Each entry needs to be retyped exactly.

── Record set ──

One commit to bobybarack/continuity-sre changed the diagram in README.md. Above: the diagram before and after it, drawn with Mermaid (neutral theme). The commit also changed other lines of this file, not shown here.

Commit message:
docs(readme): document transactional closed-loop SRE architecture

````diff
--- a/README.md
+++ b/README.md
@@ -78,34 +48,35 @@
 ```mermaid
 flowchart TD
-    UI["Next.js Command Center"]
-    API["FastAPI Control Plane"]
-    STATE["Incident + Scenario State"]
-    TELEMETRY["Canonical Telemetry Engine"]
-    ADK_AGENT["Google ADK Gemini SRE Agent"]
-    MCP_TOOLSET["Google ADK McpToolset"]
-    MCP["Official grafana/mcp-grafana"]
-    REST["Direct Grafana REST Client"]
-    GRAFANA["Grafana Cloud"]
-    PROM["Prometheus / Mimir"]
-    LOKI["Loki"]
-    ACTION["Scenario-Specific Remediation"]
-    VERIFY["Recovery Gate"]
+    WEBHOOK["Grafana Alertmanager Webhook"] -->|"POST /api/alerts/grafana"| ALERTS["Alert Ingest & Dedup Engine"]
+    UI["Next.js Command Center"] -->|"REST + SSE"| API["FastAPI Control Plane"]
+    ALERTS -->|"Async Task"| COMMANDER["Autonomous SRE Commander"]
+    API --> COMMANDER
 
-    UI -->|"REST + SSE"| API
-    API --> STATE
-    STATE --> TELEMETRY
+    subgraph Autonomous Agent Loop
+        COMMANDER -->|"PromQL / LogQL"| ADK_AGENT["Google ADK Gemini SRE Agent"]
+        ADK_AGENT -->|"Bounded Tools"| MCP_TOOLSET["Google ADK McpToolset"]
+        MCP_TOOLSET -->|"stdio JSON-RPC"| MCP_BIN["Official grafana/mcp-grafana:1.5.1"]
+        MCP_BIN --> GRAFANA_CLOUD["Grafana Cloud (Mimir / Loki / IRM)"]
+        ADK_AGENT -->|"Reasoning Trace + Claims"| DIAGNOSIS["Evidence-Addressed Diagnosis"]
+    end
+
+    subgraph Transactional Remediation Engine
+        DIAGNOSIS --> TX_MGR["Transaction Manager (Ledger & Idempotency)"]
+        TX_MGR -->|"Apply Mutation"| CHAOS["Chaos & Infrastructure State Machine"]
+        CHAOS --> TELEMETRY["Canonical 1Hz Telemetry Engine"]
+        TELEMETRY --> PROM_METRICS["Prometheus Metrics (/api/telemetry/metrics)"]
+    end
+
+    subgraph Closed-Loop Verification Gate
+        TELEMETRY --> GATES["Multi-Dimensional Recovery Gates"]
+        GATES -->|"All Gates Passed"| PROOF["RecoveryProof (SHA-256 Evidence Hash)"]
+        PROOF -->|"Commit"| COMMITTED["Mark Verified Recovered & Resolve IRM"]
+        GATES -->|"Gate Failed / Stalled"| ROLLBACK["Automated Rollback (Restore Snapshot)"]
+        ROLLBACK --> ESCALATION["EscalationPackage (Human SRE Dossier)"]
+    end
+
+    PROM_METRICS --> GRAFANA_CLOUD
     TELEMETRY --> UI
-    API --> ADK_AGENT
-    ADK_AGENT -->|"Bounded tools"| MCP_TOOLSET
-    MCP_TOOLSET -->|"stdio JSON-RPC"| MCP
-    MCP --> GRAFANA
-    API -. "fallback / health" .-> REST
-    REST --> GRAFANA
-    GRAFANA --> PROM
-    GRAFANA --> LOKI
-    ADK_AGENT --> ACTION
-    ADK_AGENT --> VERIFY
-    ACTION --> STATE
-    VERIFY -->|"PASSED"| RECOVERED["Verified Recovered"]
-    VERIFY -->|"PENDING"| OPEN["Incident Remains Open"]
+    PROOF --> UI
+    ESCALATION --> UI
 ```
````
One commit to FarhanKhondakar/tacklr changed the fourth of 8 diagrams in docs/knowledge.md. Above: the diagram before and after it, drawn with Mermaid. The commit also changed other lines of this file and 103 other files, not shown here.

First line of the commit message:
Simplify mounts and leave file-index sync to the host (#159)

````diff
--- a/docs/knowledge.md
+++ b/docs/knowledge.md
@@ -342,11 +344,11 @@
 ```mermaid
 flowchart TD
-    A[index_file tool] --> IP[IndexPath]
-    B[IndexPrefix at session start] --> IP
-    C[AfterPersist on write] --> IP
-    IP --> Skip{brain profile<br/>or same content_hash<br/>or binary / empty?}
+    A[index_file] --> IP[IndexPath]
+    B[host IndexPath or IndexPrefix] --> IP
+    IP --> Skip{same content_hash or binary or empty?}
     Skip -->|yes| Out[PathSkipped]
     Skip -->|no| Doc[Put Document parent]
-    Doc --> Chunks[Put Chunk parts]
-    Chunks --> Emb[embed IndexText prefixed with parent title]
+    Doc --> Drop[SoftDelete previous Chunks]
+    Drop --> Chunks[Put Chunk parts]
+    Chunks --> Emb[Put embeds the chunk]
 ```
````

───

*Task solution*:
One commit to bobybarack/continuity-sre changed the diagram in README.md. Above: the diagram before and after it, drawn with Mermaid (neutral theme). The commit also changed other lines of this file, not shown here.

Commit message:
docs(readme): document transactional closed-loop SRE architecture

````diff
--- a/README.md
+++ b/README.md
@@ -78,34 +48,35 @@
 ```mermaid
 flowchart TD
-    UI["Next.js Command Center"]
-    API["FastAPI Control Plane"]
-    STATE["Incident + Scenario State"]
-    TELEMETRY["Canonical Telemetry Engine"]
-    ADK_AGENT["Google ADK Gemini SRE Agent"]
-    MCP_TOOLSET["Google ADK McpToolset"]
-    MCP["Official grafana/mcp-grafana"]
-    REST["Direct Grafana REST Client"]
-    GRAFANA["Grafana Cloud"]
-    PROM["Prometheus / Mimir"]
-    LOKI["Loki"]
-    ACTION["Scenario-Specific Remediation"]
-    VERIFY["Recovery Gate"]
+    WEBHOOK["Grafana Alertmanager Webhook"] -->|"POST /api/alerts/grafana"| ALERTS["Alert Ingest & Dedup Engine"]
+    UI["Next.js Command Center"] -->|"REST + SSE"| API["FastAPI Control Plane"]
+    ALERTS -->|"Async Task"| COMMANDER["Autonomous SRE Commander"]
+    API --> COMMANDER
 
-    UI -->|"REST + SSE"| API
-    API --> STATE
-    STATE --> TELEMETRY
+    subgraph Autonomous Agent Loop
+        COMMANDER -->|"PromQL / LogQL"| ADK_AGENT["Google ADK Gemini SRE Agent"]
+        ADK_AGENT -->|"Bounded Tools"| MCP_TOOLSET["Google ADK McpToolset"]
+        MCP_TOOLSET -->|"stdio JSON-RPC"| MCP_BIN["Official grafana/mcp-grafana:1.5.1"]
+        MCP_BIN --> GRAFANA_CLOUD["Grafana Cloud (Mimir / Loki / IRM)"]
+        ADK_AGENT -->|"Reasoning Trace + Claims"| DIAGNOSIS["Evidence-Addressed Diagnosis"]
+    end
+
+    subgraph Transactional Remediation Engine
+        DIAGNOSIS --> TX_MGR["Transaction Manager (Ledger & Idempotency)"]
+        TX_MGR -->|"Apply Mutation"| CHAOS["Chaos & Infrastructure State Machine"]
+        CHAOS --> TELEMETRY["Canonical 1Hz Telemetry Engine"]
+        TELEMETRY --> PROM_METRICS["Prometheus Metrics (/api/telemetry/metrics)"]
+    end
+
+    subgraph Closed-Loop Verification Gate
+        TELEMETRY --> GATES["Multi-Dimensional Recovery Gates"]
+        GATES -->|"All Gates Passed"| PROOF["RecoveryProof (SHA-256 Evidence Hash)"]
+        PROOF -->|"Commit"| COMMITTED["Mark Verified Recovered & Resolve IRM"]
+        GATES -->|"Gate Failed / Stalled"| ROLLBACK["Automated Rollback (Restore Snapshot)"]
+        ROLLBACK --> ESCALATION["EscalationPackage (Human SRE Dossier)"]
+    end
+
+    PROM_METRICS --> GRAFANA_CLOUD
     TELEMETRY --> UI
-    API --> ADK_AGENT
-    ADK_AGENT -->|"Bounded tools"| MCP_TOOLSET
-    MCP_TOOLSET -->|"stdio JSON-RPC"| MCP
-    MCP --> GRAFANA
-    API -. "fallback / health" .-> REST
-    REST --> GRAFANA
-    GRAFANA --> PROM
-    GRAFANA --> LOKI
-    ADK_AGENT --> ACTION
-    ADK_AGENT --> VERIFY
-    ACTION --> STATE
-    VERIFY -->|"PASSED"| RECOVERED["Verified Recovered"]
-    VERIFY -->|"PENDING"| OPEN["Incident Remains Open"]
+    PROOF --> UI
+    ESCALATION --> UI
 ```
````
One commit to FarhanKhondakar/tacklr changed the fourth of 8 diagrams in docs/knowledge.md. Above: the diagram before and after it, drawn with Mermaid. The commit also changed other lines of this file and 103 other files, not shown here.

First line of the commit message:
Simplify mounts and leave file-index sync to the host (#159)

````diff
--- a/docs/knowledge.md
+++ b/docs/knowledge.md
@@ -342,11 +344,11 @@
 ```mermaid
 flowchart TD
-    A[index_file tool] --> IP[IndexPath]
-    B[IndexPrefix at session start] --> IP
-    C[AfterPersist on write] --> IP
-    IP --> Skip{brain profile<br/>or same content_hash<br/>or binary / empty?}
+    A[index_file] --> IP[IndexPath]
+    B[host IndexPath or IndexPrefix] --> IP
+    IP --> Skip{same content_hash or binary or empty?}
     Skip -->|yes| Out[PathSkipped]
     Skip -->|no| Doc[Put Document parent]
-    Doc --> Chunks[Put Chunk parts]
-    Chunks --> Emb[embed IndexText prefixed with parent title]
+    Doc --> Drop[SoftDelete previous Chunks]
+    Drop --> Chunks[Put Chunk parts]
+    Chunks --> Emb[Put embeds the chunk]
 ```
````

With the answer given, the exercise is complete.